In the late sixties and early seventies, many car companies were enamored with the power density of Wankel rotary engines, including NSU, Mazda, Mercedes-Benz and General Motors. GM ultimately built at least two mid-engine "Corvette" concepts with Wankels, one with two rotors and the other with four. The four-rotor was eventually replaced by a small block to become the Aerovette. When John Z. Delorean left to create his own car, he envisioned it propelled by a rotary engine as well.

As was the case with every other carmaker save Mazda, the Wankel was ultimately abandoned in favor of a piston engine. But one Delorean owner didn't forget the original vision. Through the 1980s and 1990s the only rotary-powered car sold in the US market was the Mazda RX-7 although Mazda did offer the engine in other Japanese-market models. One of those was a coupe called the Eunos Cosmo. The Cosmo eventually got a 2.0L three-rotor version of the engine that put out 300hp. One of these was sacrificed to provide a new heart for the Delorean you see here.

There's more commentary after the jump, and a video, too.

[Source: EliseUSA.com via CarScoop]


The Wankel is bolted to the back of a six-speed gearbox from a 1995 Porsche 911 C2, while the original instrument cluster was swapped out in favor of the electronic cluster from the Cosmo.

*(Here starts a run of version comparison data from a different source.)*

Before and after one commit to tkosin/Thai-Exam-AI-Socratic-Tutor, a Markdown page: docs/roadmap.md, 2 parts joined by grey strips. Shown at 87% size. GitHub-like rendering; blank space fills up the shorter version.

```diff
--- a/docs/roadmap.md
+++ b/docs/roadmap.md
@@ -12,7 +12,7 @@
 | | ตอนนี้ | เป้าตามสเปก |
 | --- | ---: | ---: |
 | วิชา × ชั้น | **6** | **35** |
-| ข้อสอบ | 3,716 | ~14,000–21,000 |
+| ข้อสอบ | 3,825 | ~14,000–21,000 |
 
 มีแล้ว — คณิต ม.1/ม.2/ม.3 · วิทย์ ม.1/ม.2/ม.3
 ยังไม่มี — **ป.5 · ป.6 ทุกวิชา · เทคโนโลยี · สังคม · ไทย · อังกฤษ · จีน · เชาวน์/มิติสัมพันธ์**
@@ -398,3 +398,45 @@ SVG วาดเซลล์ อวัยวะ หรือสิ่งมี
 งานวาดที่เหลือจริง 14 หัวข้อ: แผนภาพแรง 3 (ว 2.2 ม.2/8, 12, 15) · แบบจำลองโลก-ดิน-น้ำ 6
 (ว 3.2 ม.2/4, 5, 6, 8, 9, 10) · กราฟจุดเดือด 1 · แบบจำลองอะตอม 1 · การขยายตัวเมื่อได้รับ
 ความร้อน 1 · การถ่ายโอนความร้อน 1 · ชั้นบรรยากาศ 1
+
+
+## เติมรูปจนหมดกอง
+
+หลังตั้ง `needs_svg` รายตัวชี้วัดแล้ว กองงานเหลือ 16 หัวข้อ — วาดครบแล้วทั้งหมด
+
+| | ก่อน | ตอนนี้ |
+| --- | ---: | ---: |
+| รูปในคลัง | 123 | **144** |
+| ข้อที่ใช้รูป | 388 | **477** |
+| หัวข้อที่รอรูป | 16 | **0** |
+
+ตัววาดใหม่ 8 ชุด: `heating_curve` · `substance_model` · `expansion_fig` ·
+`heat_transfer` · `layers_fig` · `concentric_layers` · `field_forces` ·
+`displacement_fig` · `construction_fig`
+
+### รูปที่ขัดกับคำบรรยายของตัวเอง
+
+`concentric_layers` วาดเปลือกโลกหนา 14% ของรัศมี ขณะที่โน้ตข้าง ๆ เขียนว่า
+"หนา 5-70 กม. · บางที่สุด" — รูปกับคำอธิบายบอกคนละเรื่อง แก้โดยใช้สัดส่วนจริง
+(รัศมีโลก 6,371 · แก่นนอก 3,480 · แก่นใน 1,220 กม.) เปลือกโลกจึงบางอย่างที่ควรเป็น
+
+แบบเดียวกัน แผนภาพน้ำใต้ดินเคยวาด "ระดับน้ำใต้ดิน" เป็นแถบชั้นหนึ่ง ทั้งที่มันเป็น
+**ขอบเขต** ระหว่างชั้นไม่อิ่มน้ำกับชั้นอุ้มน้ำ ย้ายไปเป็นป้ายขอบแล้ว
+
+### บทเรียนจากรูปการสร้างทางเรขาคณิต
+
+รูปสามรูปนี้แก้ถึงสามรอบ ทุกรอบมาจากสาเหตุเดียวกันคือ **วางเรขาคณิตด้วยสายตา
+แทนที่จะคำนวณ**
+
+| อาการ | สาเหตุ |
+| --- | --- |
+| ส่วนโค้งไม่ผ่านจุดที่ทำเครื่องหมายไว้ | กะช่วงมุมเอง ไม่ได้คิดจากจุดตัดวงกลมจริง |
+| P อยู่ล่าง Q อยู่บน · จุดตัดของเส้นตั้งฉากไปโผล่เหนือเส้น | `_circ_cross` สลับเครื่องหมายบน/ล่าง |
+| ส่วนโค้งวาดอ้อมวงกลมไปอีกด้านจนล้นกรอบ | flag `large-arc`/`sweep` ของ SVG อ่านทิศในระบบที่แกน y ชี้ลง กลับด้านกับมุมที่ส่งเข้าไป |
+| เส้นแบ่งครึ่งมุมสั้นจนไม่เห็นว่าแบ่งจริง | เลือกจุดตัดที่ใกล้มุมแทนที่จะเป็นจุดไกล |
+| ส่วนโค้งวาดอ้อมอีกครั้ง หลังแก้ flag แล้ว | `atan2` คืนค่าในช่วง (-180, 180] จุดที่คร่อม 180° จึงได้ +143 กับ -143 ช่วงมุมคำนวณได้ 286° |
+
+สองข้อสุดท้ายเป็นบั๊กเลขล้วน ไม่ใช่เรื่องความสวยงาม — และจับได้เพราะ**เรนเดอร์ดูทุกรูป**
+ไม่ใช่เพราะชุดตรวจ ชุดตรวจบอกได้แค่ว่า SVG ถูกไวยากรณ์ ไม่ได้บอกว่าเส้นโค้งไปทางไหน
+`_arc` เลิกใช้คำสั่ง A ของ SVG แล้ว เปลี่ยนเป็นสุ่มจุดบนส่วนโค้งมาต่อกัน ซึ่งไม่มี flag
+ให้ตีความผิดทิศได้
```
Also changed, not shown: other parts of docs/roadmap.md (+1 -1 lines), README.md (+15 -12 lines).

The end result is a very respectable 0-60mph time of 4.5 seconds, which is less than half the time a stock model would take. If all the Deloreans were as quick as this one and looked as good thanks to the paint job, the boss might not have had to resort to a bungled drug deal to try and save the company.